F. A company I'd interviewed with a year or so earlier without success, called to recruit me for a new opening they had.

Strangers or Friends?

True, these situations differ from the cocktail-party and "friend of a neighbor's cousin" networking scenarios that my out-of-work friend pooh-poohed. But even the chat-up-strangers approach - which I used to dismiss as a caricature - seems to bring results for some job-seekers. I've heard it endorsed by many people I respect, from professional peers to career coaches I speak with regularly. Authors and readers of The Wall Street Journal's new "Laid Off and Looking Blog" offer similar real-life testimony (although just as many posters there say their efforts to network into a job proved futile).

Still, not all networking is created equal. Rather than look toward new acquaintances or four-degrees-of-separation contacts to point you toward choice job openings, I advise building your network around the following types of people you already know, and asking them for introductions to people in their networks:

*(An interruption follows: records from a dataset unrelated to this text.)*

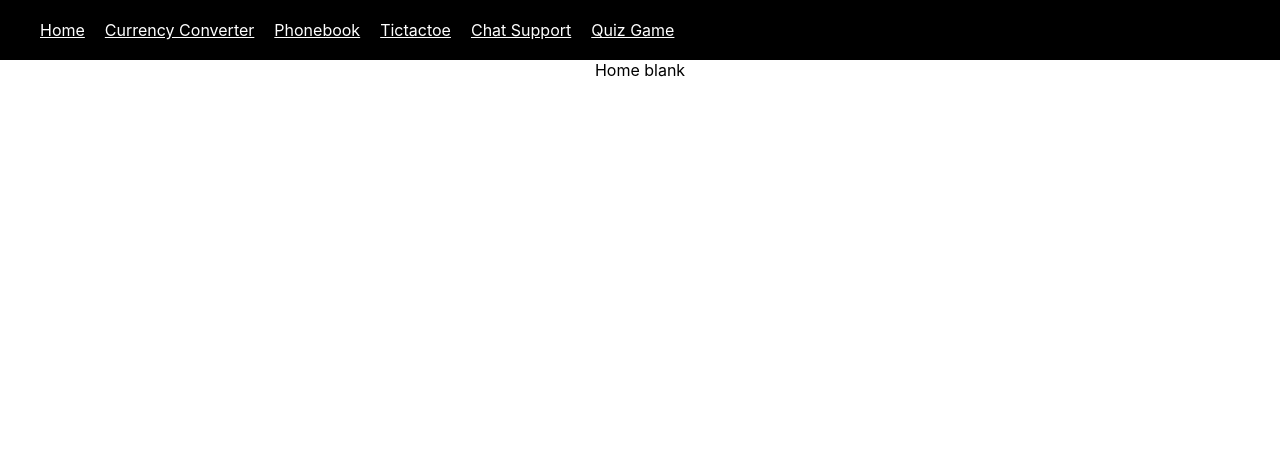
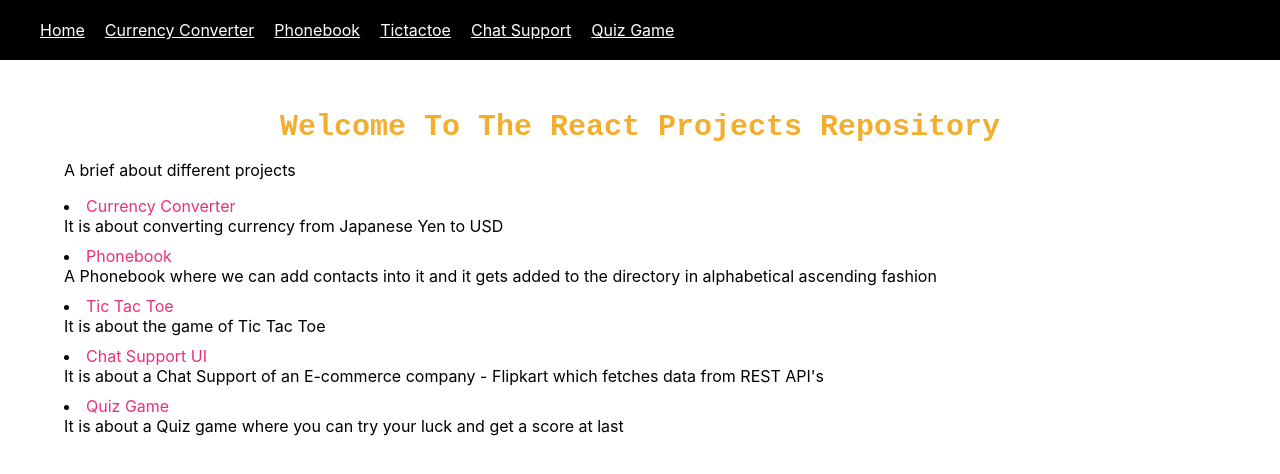
Before and after one commit to kishoreankit95/react, a React (Create React App) app in the folder reactmodules/: page / in a window 1280 px wide. Shown: the top 474 px of the page. Built offline with nearby package versions, Linux system fonts and the light colour scheme.

Commit message:
Landing page improvements

```diff
--- a/reactmodules/src/home/home.scss
+++ b/reactmodules/src/home/home.scss
@@ -9,3 +9,45 @@
         color: #fff;
     }
 }
+
+.welcome{
+    font-size: 30px;
+    font-family: monospace;
+    font-weight: 600;
+    color: #f3ae2e;
+    text-transform: capitalize;
+}
+
+.list{
+    list-style: inside;
+    text-align: left;
+    padding: 0;
+    li{
+        margin: 10px 0 0 0;
+        .head{
+            color: #eb307c;
+        }
+    }
+}
+
+
+.ta-left{
+    text-align: left;
+}
+
+.mrg-0{
+    margin: 0;
+}
+.mt-50{
+    margin-top: 50px;
+}
+
+.d-block{
+    display: block;
+}
+
+.container{
+    width: 90%;
+    max-width: 1200px;
+    margin: 0 auto;
+}
--- a/reactmodules/src/home/index.js
+++ b/reactmodules/src/home/index.js
@@ -6,9 +6,35 @@ import './home.scss';
 
 function Home() {
   return (
-    <div>
-      Home blank
-
+    <div className='container'>
+      <div className='welcome mt-50'>
+        Welcome to the React Projects Repository
+      </div>
+      <div className='ta-left'>
+        <p>A brief about different projects</p>
+        <ul className='list'>
+          <li>
+            <span className='mrg-0 head'>Currency Converter</span>
+            <span className='d-block'> It is about converting currency from Japanese Yen to USD</span>
+          </li>
+          <li>
+            <span className='mrg-0 head'>Phonebook</span>
+            <span className='d-block'>A Phonebook where we can add contacts into it and it gets added to the directory in alphabetical ascending fashion</span>
+          </li>
+          <li>
+            <span className='mrg-0 head'>Tic Tac Toe</span>
+            <span className='d-block'> It is about the game of Tic Tac Toe</span>
+          </li>
+          <li>
+            <span className='mrg-0 head'>Chat Support UI</span>
+            <span className='d-block'> It is about a Chat Support of an E-commerce company - Flipkart which fetches data from REST API's</span>
+          </li>
+          <li>
+            <span className='mrg-0 head'>Quiz Game</span>
+            <span className='d-block'> It is about a Quiz game where you can try your luck and get a score at last</span>
+          </li>
+        </ul>
+      </div>
     </div>
   )
 }
```
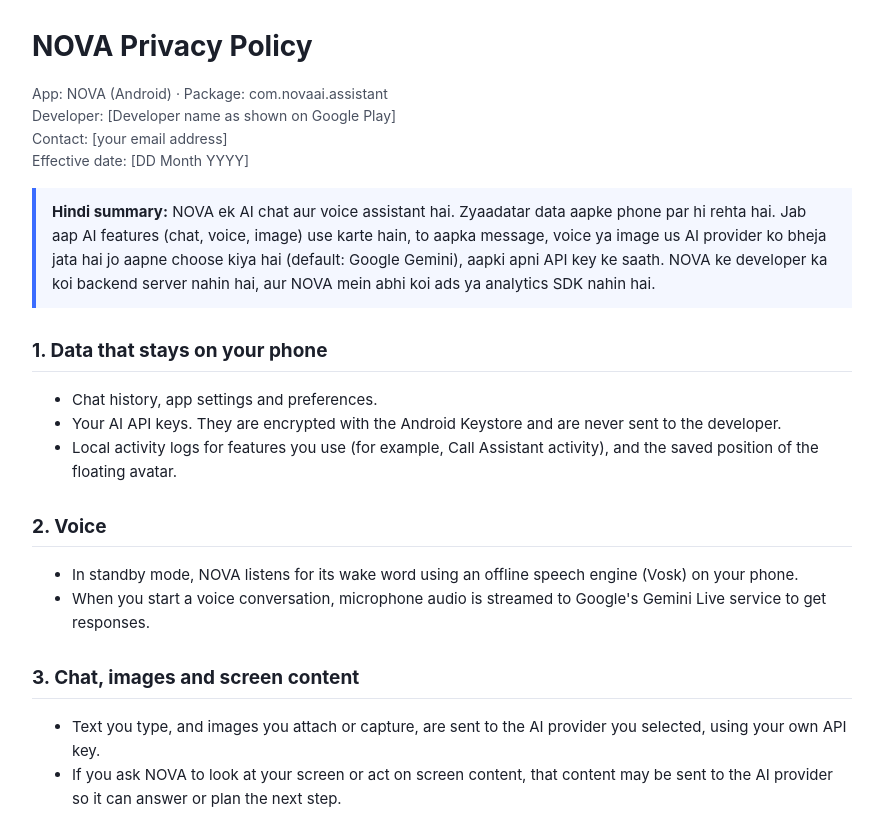
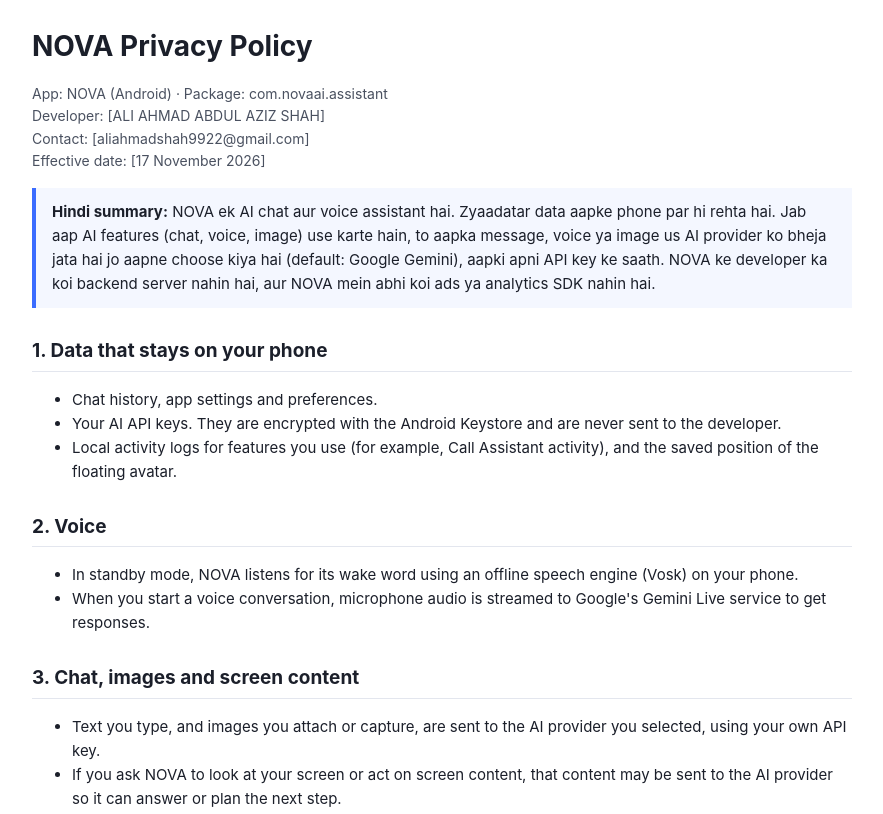
Before and after one commit to lsmailshah15915914725803691-cmyk/Ismail, a plain HTML site: page index.html in a window 1280 px wide. Shown: the top 814 px of the page, without its empty margins (198-1081 px from the left). Drawn offline with Linux system fonts and the light colour scheme.

Commit message:
Add files via upload

```diff
--- a/index.html
+++ b/index.html
@@ -20,9 +20,9 @@
 
 <h1>NOVA Privacy Policy</h1>
 <p class="meta">App: NOVA (Android) &middot; Package: com.novaai.assistant<br>
-Developer: [Developer name as shown on Google Play]<br>
-Contact: [your email address]<br>
-Effective date: [DD Month YYYY]</p>
+Developer: [ALI AHMAD ABDUL AZIZ SHAH]<br>
+Contact: [aliahmadshah9922@gmail.com]<br>
+Effective date: [17 November 2026]</p>
 
 <div class="box"><strong>Hindi summary:</strong> NOVA ek AI chat aur voice assistant hai. Zyaadatar data aapke phone par hi rehta hai. Jab aap AI features (chat, voice, image) use karte hain, to aapka message, voice ya image us AI provider ko bheja jata hai jo aapne choose kiya hai (default: Google Gemini), aapki apni API key ke saath. NOVA ke developer ka koi backend server nahin hai, aur NOVA mein abhi koi ads ya analytics SDK nahin hai.</div>
 
@@ -107,7 +107,7 @@ Effective date: [DD Month YYYY]</p>
 <p>If this policy changes, we will update the effective date above. Continued use of NOVA after an update means you accept the updated policy.</p>
 
 <h2>15. Contact</h2>
-<p>[Developer name] &middot; [your email address]</p>
+<p>[ALI AHMAD ABDUL AZIZ SHAH] &middot; [aliahmadshah9922@gmail.com]</p>
 
 </body>
 </html>
```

- Current colleagues (the ones you're certain won't betray you).

- Former supervisors and colleagues - especially from your last prevous job, or a past job directly in the specialty or industry you want to work in now.

- Current and former trading partners. This includes customers, vendors or salespeople you purchased things from in your job, trade counterparties, and basically anyone you dealt with regularly at work, who wasn't a fellow employee of your firm.

- Alumni of your business school, undergraduate school, or even professional development classes you took, if you got to know them fairly well (such as being in a study group together).

Do a Favor Before Asking a Favor

If you've been out of touch with a past colleague or classmate, make an effort to do something for them when you re-connect. Pick up the tab for coffee or lunch, bring a relevant piece of news, an insight or even a contact who might help them in their job, and show interest in their activities and needs. (This is even more essential when networking with people you don't already know.)

A relationship that's all about you is unlikely to last or bear fruit.

The bottom line: The best networking contacts are familiar with both you and your work. Such people can give you not just job leads, but something far more valuable: referrals and recommendations. A "friend of a friend" doesn't sound like an impressive contact. But what about a close associate of the guy you sat next to in your last job? Or your next-to-last boss's early-career mentor? If one of them has an opening and you come in warmly recommended by your ex-colleague or ex-boss, you will leapfrog many potential rivals.

Originally published December 12, 2008